    NGOs could offer policy work by investigating the conflict’s root causes and suggest restructuring of social institutions. Through their direct experience, NGOs can also offer expert advice to government policymakers for more effective conflict prevention. 
  • Relief & Rehabilitation Functions

NGOs aim to aid communities impacted by conflicts and disasters by offering emergency relief and engaging in long-term recovery initiatives, including rebuilding infrastructure and fostering sustainable development.

Approaches to Peacebuilding Efforts

Although there remains a debate over who should be responsible for peacebuilding efforts in conflict zones, there are two schools of thought to help further understanding. 

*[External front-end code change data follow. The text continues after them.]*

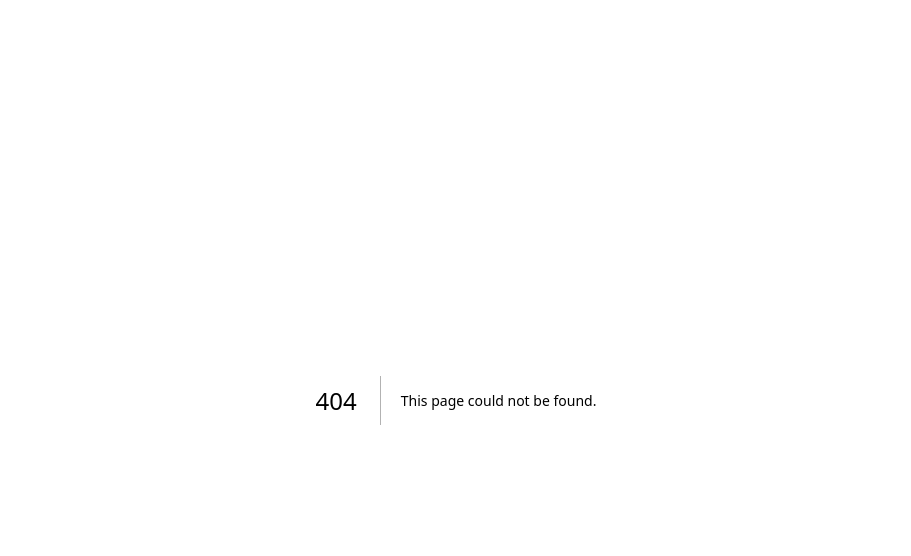
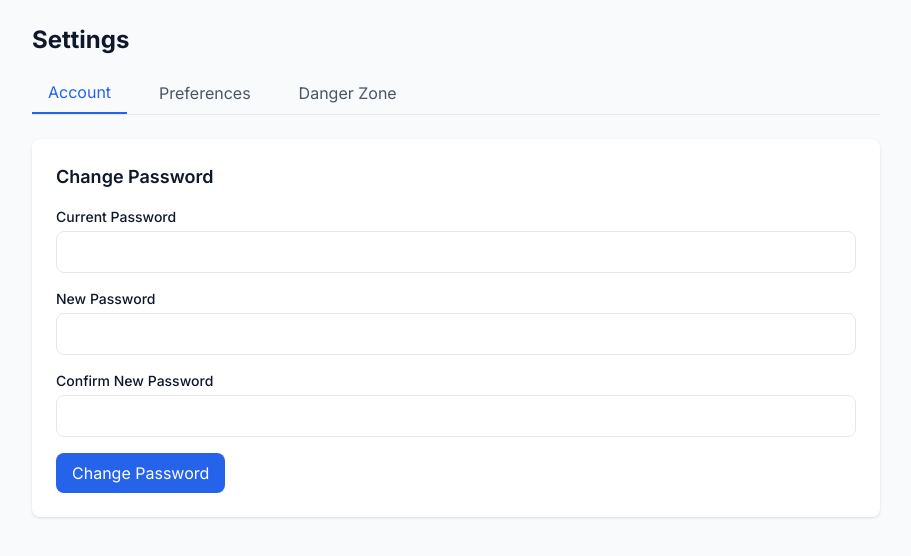
Before and after one commit to jzbm/Flight-Planner-VFR, a Next.js app in the folder frontend/: page /settings in a window 1280 px wide. Before the commit this address had no page. Shown: the top 556 px of the page, without its empty margins (184-1095 px from the left). Built offline with nearby package versions, Linux system fonts and the light colour scheme.

Commit message:
feat(frontend): add settings page with password change

```diff
--- /dev/null
+++ b/frontend/src/app/settings/page.tsx
@@ -0,0 +1,191 @@
+'use client';
+
+import { useState } from 'react';
+import { api } from '@/lib/api';
+import { useAuthStore } from '@/store/authStore';
+
+export default function SettingsPage() {
+  const { logout } = useAuthStore();
+  const [activeTab, setActiveTab] = useState('account');
+
+  // Password change state
+  const [currentPassword, setCurrentPassword] = useState('');
+  const [newPassword, setNewPassword] = useState('');
+  const [confirmPassword, setConfirmPassword] = useState('');
+  const [passwordError, setPasswordError] = useState('');
+  const [passwordSuccess, setPasswordSuccess] = useState('');
+  const [isChangingPassword, setIsChangingPassword] = useState(false);
+
+  // Preferences state
+  const [units, setUnits] = useState('metric');
+  const [theme, setTheme] = useState('system');
+
+  const handleChangePassword = async (e: React.FormEvent) => {
+    e.preventDefault();
+    setPasswordError('');
+    setPasswordSuccess('');
+
+    if (newPassword !== confirmPassword) {
+      setPasswordError('Passwords do not match');
+      return;
+    }
+
+    if (newPassword.length < 8) {
+      setPasswordError('Password must be at least 8 characters');
+      return;
+    }
+
+    setIsChangingPassword(true);
+    try {
+      await api.post('/users/change-password', {
+        currentPassword,
+        newPassword,
+      });
+      setPasswordSuccess('Password changed successfully');
+      setCurrentPassword('');
+      setNewPassword('');
+      setConfirmPassword('');
+    } catch (err: any) {
+      setPasswordError(err.response?.data?.message || 'Failed to change password');
+    } finally {
+      setIsChangingPassword(false);
+    }
+  };
+
+  const handleDeleteAccount = async () => {
+    if (!confirm('Are you sure you want to delete your account? This action cannot be undone.')) {
+      return;
+    }
+
+    try {
+      await api.delete('/users/account');
+      logout();
+    } catch (err) {
+      alert('Failed to delete account');
+    }
+  };
+
+  return (
+    <div className="max-w-4xl mx-auto p-6">
+      <h1 className="text-2xl font-bold mb-6">Settings</h1>
+
+      <div className="flex gap-4 mb-6 border-b dark:border-gray-700">
+        <button
+          onClick={() => setActiveTab('account')}
+          className={`pb-2 px-4 ${activeTab === 'account' ? 'border-b-2 border-blue-600 text-blue-600' : 'text-gray-600'}`}
+        >
+          Account
+        </button>
+        <button
+          onClick={() => setActiveTab('preferences')}
+          className={`pb-2 px-4 ${activeTab === 'preferences' ? 'border-b-2 border-blue-600 text-blue-600' : 'text-gray-600'}`}
+        >
+          Preferences
+        </button>
+        <button
+          onClick={() => setActiveTab('danger')}
+          className={`pb-2 px-4 ${activeTab === 'danger' ? 'border-b-2 border-red-600 text-red-600' : 'text-gray-600'}`}
+        >
+          Danger Zone
+        </button>
+      </div>
+
+      {activeTab === 'account' && (
+        <div className="bg-white dark:bg-gray-800 rounded-lg shadow p-6">
+          <h2 className="text-lg font-semibold mb-4">Change Password</h2>
+
+          {passwordError && (
+            <div className="mb-4 p-3 bg-red-100 text-red-700 rounded-lg">{passwordError}</div>
+          )}
+          {passwordSuccess && (
+            <div className="mb-4 p-3 bg-green-100 text-green-700 rounded-lg">{passwordSuccess}</div>
+          )}
+
+          <form onSubmit={handleChangePassword} className="space-y-4">
+            <div>
+              <label className="block text-sm font-medium mb-1">Current Password</label>
+              <input
+                type="password"
+                value={currentPassword}
+                onChange={(e) => setCurrentPassword(e.target.value)}
+                required
+                className="w-full px-3 py-2 border rounded-lg dark:bg-gray-700 dark:border-gray-600"
+              />
+            </div>
+            <div>
+              <label className="block text-sm font-medium mb-1">New Password</label>
+              <input
+                type="password"
+                value={newPassword}
+                onChange={(e) => setNewPassword(e.target.value)}
+                required
+                className="w-full px-3 py-2 border rounded-lg dark:bg-gray-700 dark:border-gray-600"
+              />
+            </div>
+            <div>
+              <label className="block text-sm font-medium mb-1">Confirm New Password</label>
+              <input
+                type="password"
+                value={confirmPassword}
+                onChange={(e) => setConfirmPassword(e.target.value)}
+                required
+                className="w-full px-3 py-2 border rounded-lg dark:bg-gray-700 dark:border-gray-600"
+              />
+            </div>
+            <button
+              type="submit"
+              disabled={isChangingPassword}
+              className="px-4 py-2 bg-blue-600 text-white rounded-lg hover:bg-blue-700 disabled:opacity-50"
+            >
+              {isChangingPassword ? 'Changing...' : 'Change Password'}
+            </button>
+          </form>
+        </div>
+      )}
+
+      {activeTab === 'preferences' && (
+        <div className="bg-white dark:bg-gray-800 rounded-lg shadow p-6 space-y-6">
+          <div>
+            <h2 className="text-lg font-semibold mb-4">Units</h2>
+            <select
+              value={units}
+              onChange={(e) => setUnits(e.target.value)}
+              className="w-full px-3 py-2 border rounded-lg dark:bg-gray-700 dark:border-gray-600"
+            >
+              <option value="metric">Metric (km, L, kg)</option>
+              <option value="imperial">Imperial (NM, gal, lbs)</option>
+            </select>
+          </div>
+
+          <div>
+            <h2 className="text-lg font-semibold mb-4">Theme</h2>
+            <select
+              value={theme}
+              onChange={(e) => setTheme(e.target.value)}
+              className="w-full px-3 py-2 border rounded-lg dark:bg-gray-700 dark:border-gray-600"
+            >
+              <option value="system">System</option>
+              <option value="light">Light</option>
+              <option value="dark">Dark</option>
+            </select>
+          </div>
+        </div>
+      )}
+
+      {activeTab === 'danger' && (
+        <div className="bg-white dark:bg-gray-800 rounded-lg shadow p-6 border-2 border-red-200 dark:border-red-900">
+          <h2 className="text-lg font-semibold text-red-600 mb-4">Danger Zone</h2>
+          <p className="text-gray-600 dark:text-gray-400 mb-4">
+            Once you delete your account, there is no going back. Please be certain.
+          </p>
+          <button
+            onClick={handleDeleteAccount}
+            className="px-4 py-2 bg-red-600 text-white rounded-lg hover:bg-red-700"
+          >
+            Delete Account
+          </button>
+        </div>
+      )}
+    </div>
+  );
+}
```
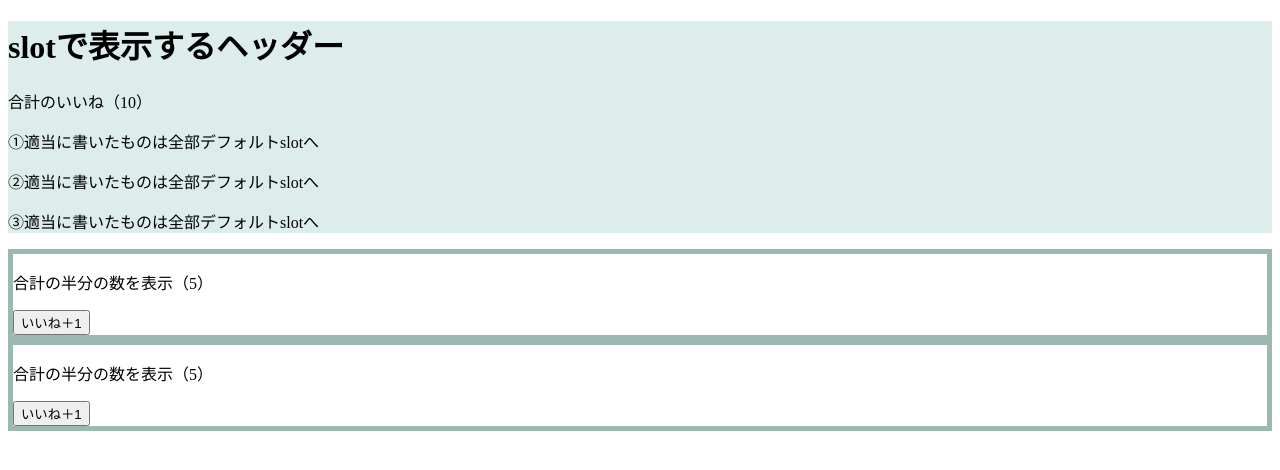
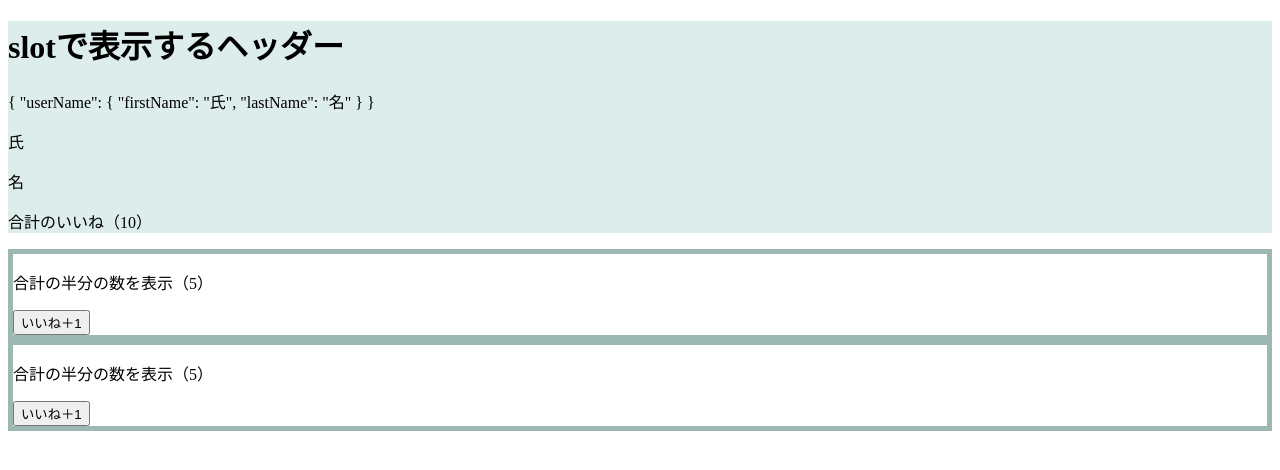
Before and after one commit to shirokuma0503/udemy-vue.js, a Vue app in the folder udemy-vue.js/: page / in a window 1280 px wide. Shown: the top 470 px of the page. Built offline with nearby package versions, Linux system fonts and the light colour scheme.

Commit message:
8_107:slotで子コンポーネントから親コンポーネントにデータを渡す

```diff
--- a/udemy-vue.js/src/App.vue
+++ b/udemy-vue.js/src/App.vue
@@ -1,19 +1,15 @@
 <template>
   <div>
     <GoodHeader>
-      <p>①適当に書いたものは全部デフォルトslotへ</p>
-
-      <template v-slot:slotTitle>
+      <template v-slot:slotTitle="slotProps">
         <h1>slotで表示するヘッダー</h1>
+        <p>{{ slotProps }}</p>
+        <p>{{ slotProps.userName.firstName }}</p>
+        <p>{{ slotProps.userName.lastName }}</p>
       </template>
-
-      <p>②適当に書いたものは全部デフォルトslotへ</p>
-
       <template v-slot:slotNumber>
         <p>合計のいいね（{{ number }}）</p>
       </template>
-
-      <p>③適当に書いたものは全部デフォルトslotへ</p>
     </GoodHeader>
     <GoodNumber :good="number"></GoodNumber>
     <GoodNumber :good="number" @good-click="incrementNumber"></GoodNumber>
--- a/udemy-vue.js/src/components/GoodHeader.vue
+++ b/udemy-vue.js/src/components/GoodHeader.vue
@@ -1,6 +1,6 @@
 <template>
   <div>
-    <slot name="slotTitle">
+    <slot name="slotTitle" :userName="user">
       <h1>slotの中身がない時に表示される</h1>
     </slot>
 
@@ -11,6 +11,16 @@
 </template>
 
 <script>
+  export default {
+    data() {
+      return {
+        user: {
+          firstName: "氏",
+          lastName: "名"
+        }
+      }
+    }
+  }
 </script>
 
 <style scoped>
```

  1. Top-Down (Elite): peacebuilding efforts that emphasize the role of elite politicians and international-scale organizations, such as United Nation (UN), North Atlantic Treaty Organization (NATO), or Organization for Security and Co-Operation in Europe (OSCE). However, there are arguments and critics that high decision high-level decision-makers often overlook the experiences that inflict the most harm at the grassroots level.
  2. Bottom-Up (Grassroots): to complete the top-down, bottom-up approach emphasizes societal-level efforts that began from the affected communities. This approach highlights the importance of local engagement, therefore positioning grassroots efforts at the base. Usually, the important role stems from local leaders, indigenous NGOs, community developers, to refugee camp leaders. 


From the History: NGOs in Bosnia and Herzegovina 

The international response to the breakup of Yugoslavia is often criticized as a policy failure. The declaration of Bosnian independence in 1992 led to brutal violence fueled by competing nationalist projects, resulting in ethnic cleansing and significant damage to Bosnian infrastructure and economy. The West framed the Bosnian war as an issue separate from Europe, contributing to a collective conflict analysis identifying key risk areas. The Dayton Peace Agreement (DPA) in 1995 marked the beginning of development and peacekeeping efforts in Bosnia, with three main objectives: post-conflict resolution, economic transition, and poverty alleviation. 

Despite the challenges in international development post-conflict, hundreds of prominent NGOs, including the Red Cross (ICRC), International Rescue Committee (IRC), and Oxfam, have diligently worked for humanitarian relief. The population’s skepticism toward the government has led them to engage with NGOs, participating in reform efforts. In peacekeeping missions, NGOs, such as NATO IFOR and SFOR troops, play a pivotal role in preventing civilian casualties and sustaining essential services. Despite the occasional overlap with peacekeepers, NGOs operate in regions of utmost need, which may not always align with established priorities. The delayed arrival of civil-military cooperation units underscored the significance of training programs for troops in conflict resolution and cultural sensitivity in Bosnia.

Involving Local Communities

After their crucial roles in recent historical events, NGOs have demonstrated their importance in resolving conflicts. However, collaboration with local communities is equally vital for achieving a settlement. Looking back on the case of Bosnia from 1991 to 1996, there was a noticeable decrease in violence in the monthly data during and after the negotiation of the Dayton agreement. This indicates that phases with increased local involvement are linked to lower conflict levels, offering prospects for a long-lasting peace. While peacebuilding and conflict resolution are complex and dependent on root causes and geopolitical situations, it is evident that all stakeholders, including the government, NGOs, and local communities, should collectively strive for one solid goal: peace.



Source: Karampini, E. (2023). The Role of NGOs in Conflict Management. International Journal of Non-Profit Sector Empowerment, 2(1), e34182-e34182.

GIZELIS, T.-I., & KOSEK, K. E. (2005). Why Humanitarian Interventions Succeed or Fail: The Role of Local Participation. Cooperation and Conflict, 40(4), 363–383.

Leave A Comment

Related Posts